Monday, March 26, 2007

The New One

The "new" one arrived the other week. 1964 vintage. Some blems and the stock finish is sub par. The wood is in good shape and the action tight. The original sight was switched out and the new version of the Semi-Buckhorn installed. The old sight arrived with the rifle in a plastic bag. The front sight had the bead filed off leaving a crude post. The hammer spring was also shortened, lightening the trigger pull but also causing light hammer strikes and FTFs.

My first trip to the range showed promise but the sights challenged my eyes. I ordered a new front sight (along with a new hammer spring) from Brownells and that greatly improved the sight picture. The preliminary results at the range improved as well. I believe this could be a more accurate rifle than the other.

Chronograph results (56*F)
Aguila SE Subsonic averaged 989 fps (vs. 994 in the 1965 Mountie). Very good accuracy.

Federal Bulk Ammo averaged 1166 fps and also show very good accuracy potential. The suprise was that it was nearly 100 fps slower than the 1965 Mountie which spit them out at 1054 fps last year using the same ammo brand but different lot #.

To know if it is the rifle or the ammo I will have to bring both Mounties out together and shoot some strings from the same ammo Lot.

Monday, March 05, 2007

Another Mountie

As if one was not enough, I have just agreed to another trade for another Mountie...

Gone is my 39A and a Mountie will be on its way this week.

Two Mounties! How great is that?

Saturday, February 10, 2007

Gave up a TDS, gained a Cowboy

I traded the TDS (in part) for an 1894CB "Cowboy Limited." So far I am pleased with my choice.
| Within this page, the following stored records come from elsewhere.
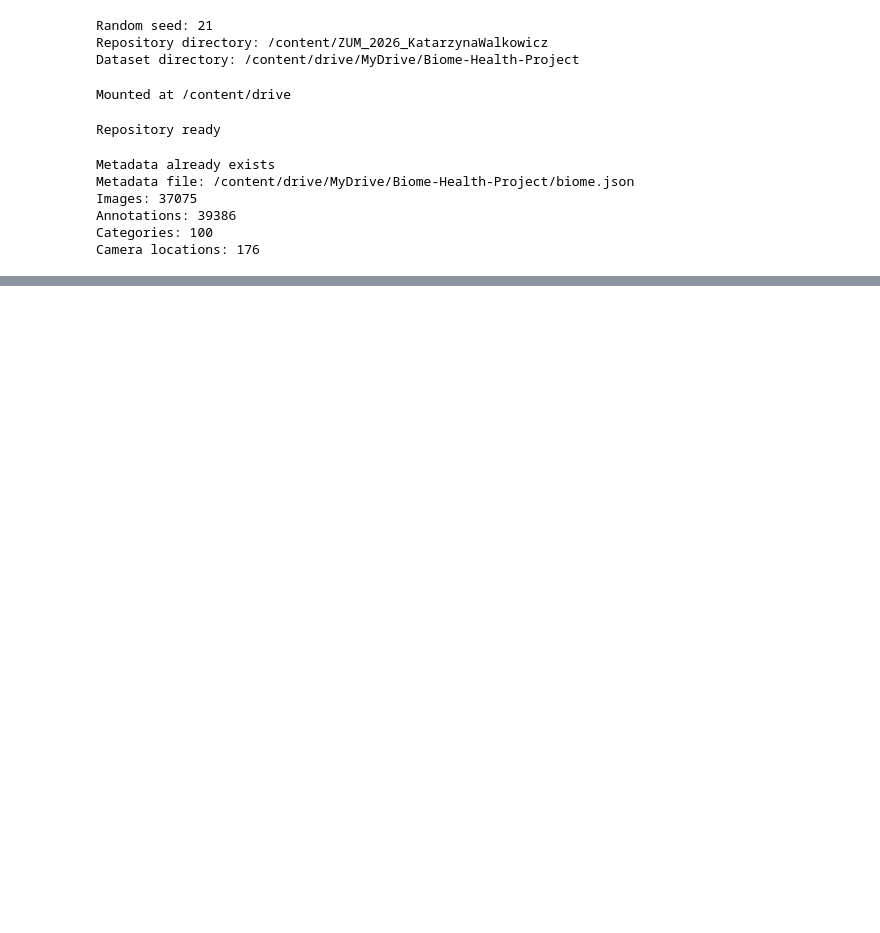
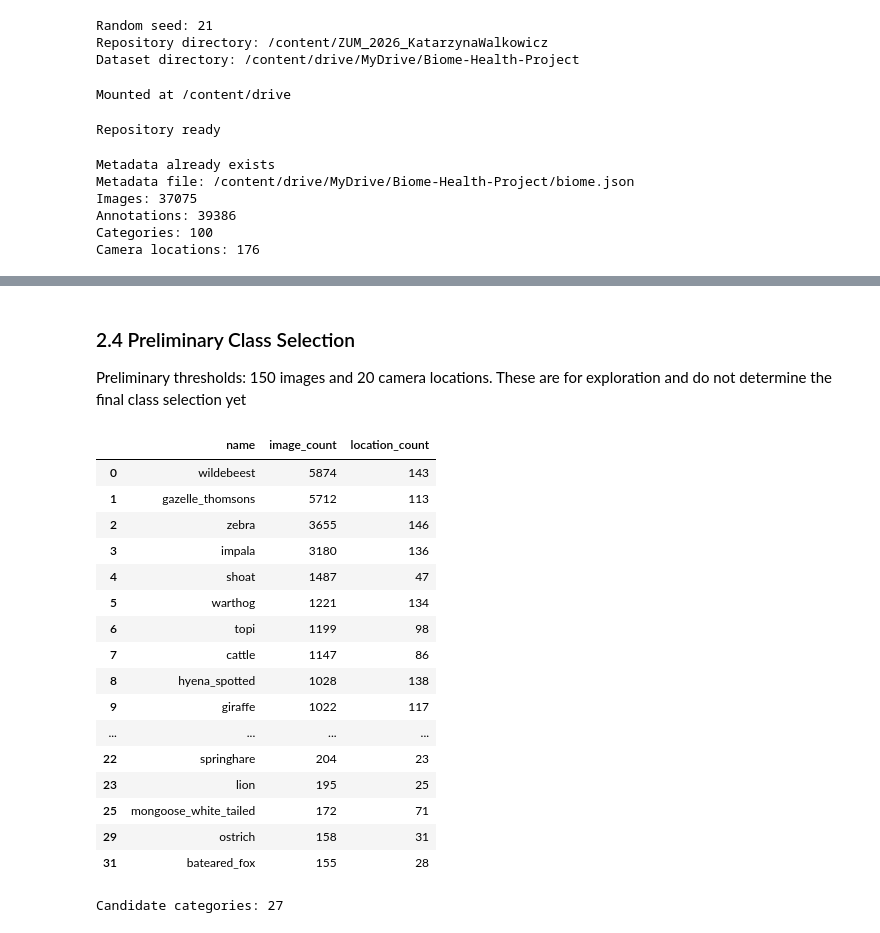
Before and after one commit to s26732-ctrl/ZUM_2026_KatarzynaWalkowicz, a Jupyter notebook: notebooks/01_data_and_protocol.ipynb, the cells around one changed output, grey strips where cells are left out. Drawn from its saved outputs; the diff is of its cells as text; code cells hidden in the pictures; blank space fills up the shorter version.

Commit message:
Complete dataset analysis and group-based splitting notebook

```diff
--- a/notebooks/01_data_and_protocol.ipynb
+++ b/notebooks/01_data_and_protocol.ipynb
@@ -74,0 +86,8 @@ Camera locations: 176
+# %%
+images_df = pd.DataFrame(metadata["images"])
+annotations_df = pd.DataFrame(metadata["annotations"])
+categories_df = pd.DataFrame(metadata["categories"])
+
+print("Images:", images_df.shape)
+print("Annotations:", annotations_df.shape)
+print("Categories:", categories_df.shape)
@@ -74,0 +246,25 @@ Camera locations: 176
+# %%
+# Camera location coverage
+single_label_data = (
+    images_df[images_df["id"].isin(single_label_images)]
+    .merge(
+        single_label_annotations[["image_id", "category_id"]].drop_duplicates(),
+        left_on="id",
+        right_on="image_id"
+    )
+)
+
+location_counts = (
+    single_label_data
+    .groupby("category_id")["location"]
+    .nunique()
+    .reset_index(name="location_count")
+)
+
+category_stats = (
+    category_counts
+    .merge(location_counts, on="category_id")
+    .sort_values("image_count", ascending=False)
+)
+
+print(category_stats[["name", "image_count", "location_count"]].head(30))
@@ -74,0 +294,34 @@ Camera locations: 176
+# %% [markdown]
+### 2.4 Preliminary Class Selection
+
+Preliminary thresholds: 150 images and 20 camera locations. These are for exploration and do not determine the final class selection yet
+# %%
+MIN_IMAGES = 150
+MIN_LOCATIONS = 20
+
+class_candidates = category_stats[
+    (category_stats["image_count"] >= MIN_IMAGES)
+    & (category_stats["location_count"] >= MIN_LOCATIONS)
+]
+
+display(class_candidates[["name", "image_count", "location_count"]])
+print(f"Candidate categories: {len(class_candidates)}")
+# %% [output]
+|  | name | image_count | location_count |
+| 0 | wildebeest | 5874 | 143 |
+| 1 | gazelle_thomsons | 5712 | 113 |
+| 2 | zebra | 3655 | 146 |
+| 3 | impala | 3180 | 136 |
+| 4 | shoat | 1487 | 47 |
+| 5 | warthog | 1221 | 134 |
+| 6 | topi | 1199 | 98 |
+| 7 | cattle | 1147 | 86 |
+| 8 | hyena_spotted | 1028 | 138 |
+| 9 | giraffe | 1022 | 117 |
+| ... | ... | ... | ... |
+| 22 | springhare | 204 | 23 |
+| 23 | lion | 195 | 25 |
+| 25 | mongoose_white_tailed | 172 | 71 |
+| 29 | ostrich | 158 | 31 |
+| 31 | bateared_fox | 155 | 28 |
+Candidate categories: 27
```
Also changed, not shown: parts of 37 cells of this notebook.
Though the TDS was a unique and fun rimfire the Cowboy is enriching my Marlin experience.

I've had the Cowboy out to the range a few times now breaking it in, getting familiar with it and dialing in loads. Here is the report from yesterday's trip to the range.

Marlin 1894CB
in 45 Colt, 20" barrel, open sights.
Range conditions, variable wind, mostly cloudy and 52*F

The 1894CB has shown some promise with 255gr SWC Laser-Cast bullets over SR 4756 so I decided explore this combination further. At 10 grains (Speer #13 Max <14,000 PSI) this load burns pretty clean, showed signs of being accurate and averaged 1084 fps in my earlier testing. Today it scooted along a little quicker, clocking 1099 fps (warmer weather?). It also produced the best accuracy. Target pick at:

1-1/4" center to center at 50 yards. Not bad for open sights.

On my previous trip to the range I worked up to 11 gr of SR4756 (~1200 fps) and had supurb accuracy. Today I worked up to 12 grains from there. The accuracy erroded slightly but 11.5 grains got me 1254 fps average and 12 grains got me 1300 fps. The POI for the 12 grain load was 4" lower (and slightly left) than the 10 grain load at 50 yards with the same POA.

There was no stickyness at all in either my 1894CB or Ruger BH with any of these loads.

Other notes:
The 1894CB's accuracy is best with a well fouled bore.

The SR 5756 burns quite clean. Its fluffy flakes fill the case nicely.

4-5/8" BH chrony data:
11.5 gr = 1021 fps
12 gr = 1107 fps

Saturday, January 20, 2007

Let one go

Having three Marlin 39's might be considered over-indulgent. I enjoy(ed) each of them but found the Moutie to be so perfect the others stayed in the safe. So, when something else came along (Marlin 1894CB) I was willing to trade one.

SPF is the 39TDS. Good accurate little carbine. The niche it filled in my collection was for an inside the pack carbine. It was a little heavy for the role, and took up a lot more space than a Single Six. If a rifle/carbine is needed there is very little penalty incurred in weight or size by utilizing the Mountie. Not really considering myself a collector, I was willing to part with it when another deal intrigued me.